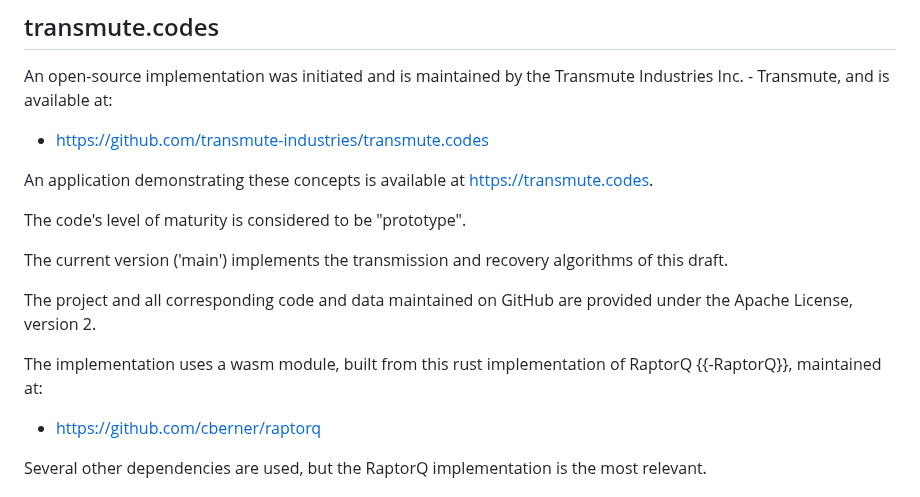
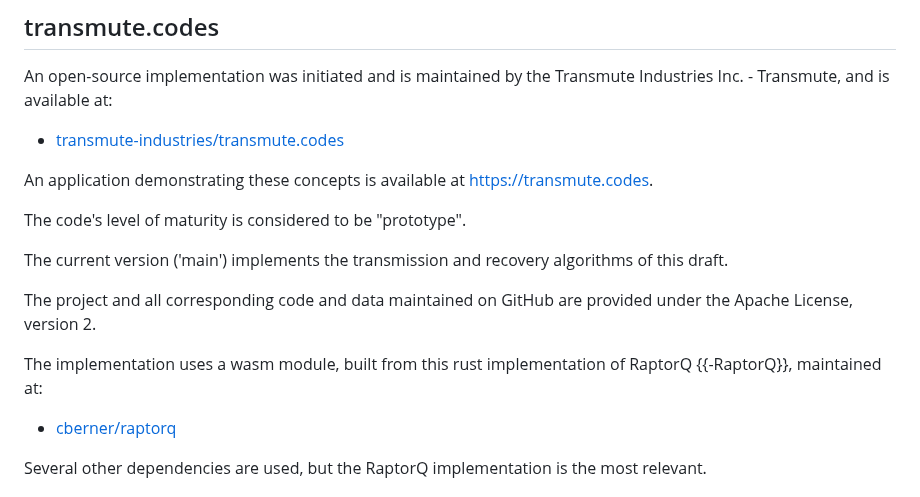
Before and after one commit to OR13/draft-steele-spice-cryptovolense, a Markdown page: draft-steele-spice-cryptovolense.md, the part around one of its changes. Drawn GitHub-style.

```diff
--- a/draft-steele-spice-cryptovolense.md
+++ b/draft-steele-spice-cryptovolense.md
@@ -205,7 +205,7 @@ According to {{BCP205}}, "this will allow reviewers and working groups to assign
 
 An open-source implementation was initiated and is maintained by the Transmute Industries Inc. - Transmute, and is available at:
 
-- https://github.com/transmute-industries/transmute.codes
+- [transmute-industries/transmute.codes](https://github.com/transmute-industries/transmute.codes)
 
 An application demonstrating these concepts is available at [https://transmute.codes](https://transmute.codes).
 
@@ -216,7 +216,7 @@ The current version ('main') implements the transmission and recovery algorithms
 The project and all corresponding code and data maintained on GitHub are provided under the Apache License, version 2.
 
 The implementation uses a wasm module, built from this rust implementation of RaptorQ {{-RaptorQ}}, maintained at:
-- https://github.com/cberner/raptorq
+- [cberner/raptorq](https://github.com/cberner/raptorq)
 
 Several other dependencies are used, but the RaptorQ implementation is the most relevant.
 
```
Also changed, not shown: other parts of draft-steele-spice-cryptovolense.md (+16 -6 lines).
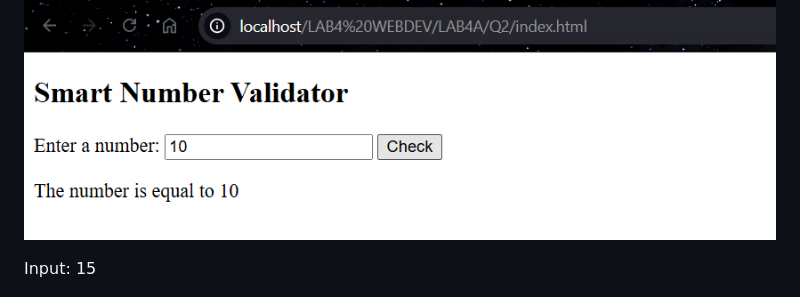
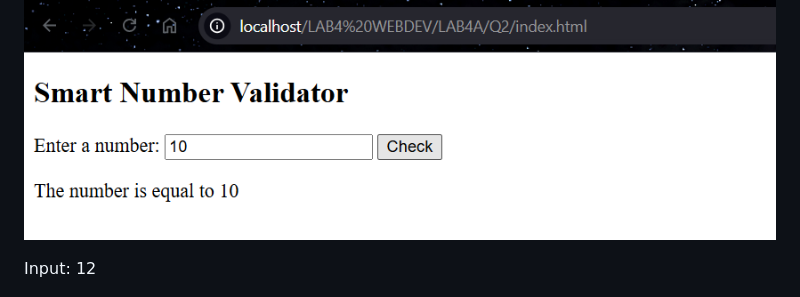
Before and after one commit to muhdmualimin-droid/bic21203-lab4a-javascript, a Markdown page: README.md, the part around the change. Rendered like a GitHub page.

```diff
--- a/README.md
+++ b/README.md
@@ -89,7 +89,7 @@ Input: 10
 
 ![Q2 Equal](4A%20screenshot/Q2_equal.png)
 
-Input: 15
+Input: 12
 
 ![Q2 Higher](4A%20screenshot/Q2_higher.png)
 
```
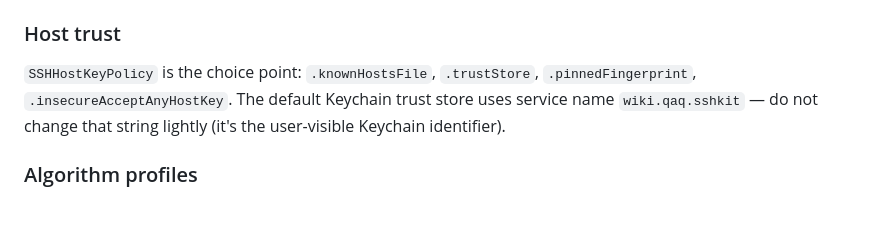
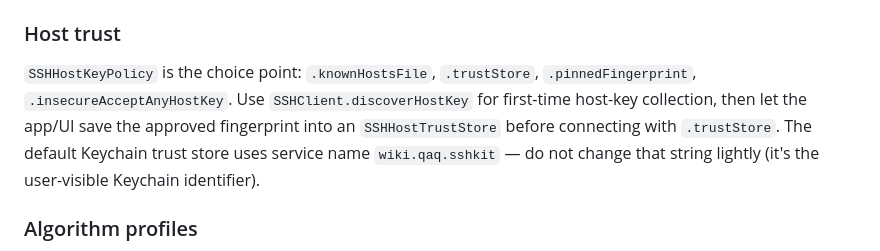
Before and after one commit to Lakr233/SSHKit, a Markdown page: AGENTS.md, the part around the change. Drawn GitHub-style; blank space fills up the shorter version.

Commit message:
Document host key discovery workflow

```diff
--- a/AGENTS.md
+++ b/AGENTS.md
@@ -66,7 +66,7 @@ Runtime conditions (network loss, auth rejection, host-key mismatch, SFTP status
 
 ### Host trust
 
-`SSHHostKeyPolicy` is the choice point: `.knownHostsFile`, `.trustStore`, `.pinnedFingerprint`, `.insecureAcceptAnyHostKey`. The default Keychain trust store uses service name `wiki.qaq.sshkit` — do not change that string lightly (it's the user-visible Keychain identifier).
+`SSHHostKeyPolicy` is the choice point: `.knownHostsFile`, `.trustStore`, `.pinnedFingerprint`, `.insecureAcceptAnyHostKey`. Use `SSHClient.discoverHostKey` for first-time host-key collection, then let the app/UI save the approved fingerprint into an `SSHHostTrustStore` before connecting with `.trustStore`. The default Keychain trust store uses service name `wiki.qaq.sshkit` — do not change that string lightly (it's the user-visible Keychain identifier).
 
 ### Algorithm profiles
 
```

------------------------

* _Brief_: Would you set down every line of the data above exactly, skipping the pictures?

* _Result of this task_:
Before and after one commit to OR13/draft-steele-spice-cryptovolense, a Markdown page: draft-steele-spice-cryptovolense.md, the part around one of its changes. Drawn GitHub-style.

```diff
--- a/draft-steele-spice-cryptovolense.md
+++ b/draft-steele-spice-cryptovolense.md
@@ -205,7 +205,7 @@ According to {{BCP205}}, "this will allow reviewers and working groups to assign
 
 An open-source implementation was initiated and is maintained by the Transmute Industries Inc. - Transmute, and is available at:
 
-- https://github.com/transmute-industries/transmute.codes
+- [transmute-industries/transmute.codes](https://github.com/transmute-industries/transmute.codes)
 
 An application demonstrating these concepts is available at [https://transmute.codes](https://transmute.codes).
 
@@ -216,7 +216,7 @@ The current version ('main') implements the transmission and recovery algorithms
 The project and all corresponding code and data maintained on GitHub are provided under the Apache License, version 2.
 
 The implementation uses a wasm module, built from this rust implementation of RaptorQ {{-RaptorQ}}, maintained at:
-- https://github.com/cberner/raptorq
+- [cberner/raptorq](https://github.com/cberner/raptorq)
 
 Several other dependencies are used, but the RaptorQ implementation is the most relevant.
 
```
Also changed, not shown: other parts of draft-steele-spice-cryptovolense.md (+16 -6 lines).
Before and after one commit to muhdmualimin-droid/bic21203-lab4a-javascript, a Markdown page: README.md, the part around the change. Rendered like a GitHub page.

```diff
--- a/README.md
+++ b/README.md
@@ -89,7 +89,7 @@ Input: 10
 
 ![Q2 Equal](4A%20screenshot/Q2_equal.png)
 
-Input: 15
+Input: 12
 
 ![Q2 Higher](4A%20screenshot/Q2_higher.png)
 
```
Before and after one commit to Lakr233/SSHKit, a Markdown page: AGENTS.md, the part around the change. Drawn GitHub-style; blank space fills up the shorter version.

Commit message:
Document host key discovery workflow

```diff
--- a/AGENTS.md
+++ b/AGENTS.md
@@ -66,7 +66,7 @@ Runtime conditions (network loss, auth rejection, host-key mismatch, SFTP status
 
 ### Host trust
 
-`SSHHostKeyPolicy` is the choice point: `.knownHostsFile`, `.trustStore`, `.pinnedFingerprint`, `.insecureAcceptAnyHostKey`. The default Keychain trust store uses service name `wiki.qaq.sshkit` — do not change that string lightly (it's the user-visible Keychain identifier).
+`SSHHostKeyPolicy` is the choice point: `.knownHostsFile`, `.trustStore`, `.pinnedFingerprint`, `.insecureAcceptAnyHostKey`. Use `SSHClient.discoverHostKey` for first-time host-key collection, then let the app/UI save the approved fingerprint into an `SSHHostTrustStore` before connecting with `.trustStore`. The default Keychain trust store uses service name `wiki.qaq.sshkit` — do not change that string lightly (it's the user-visible Keychain identifier).
 
 ### Algorithm profiles
 
```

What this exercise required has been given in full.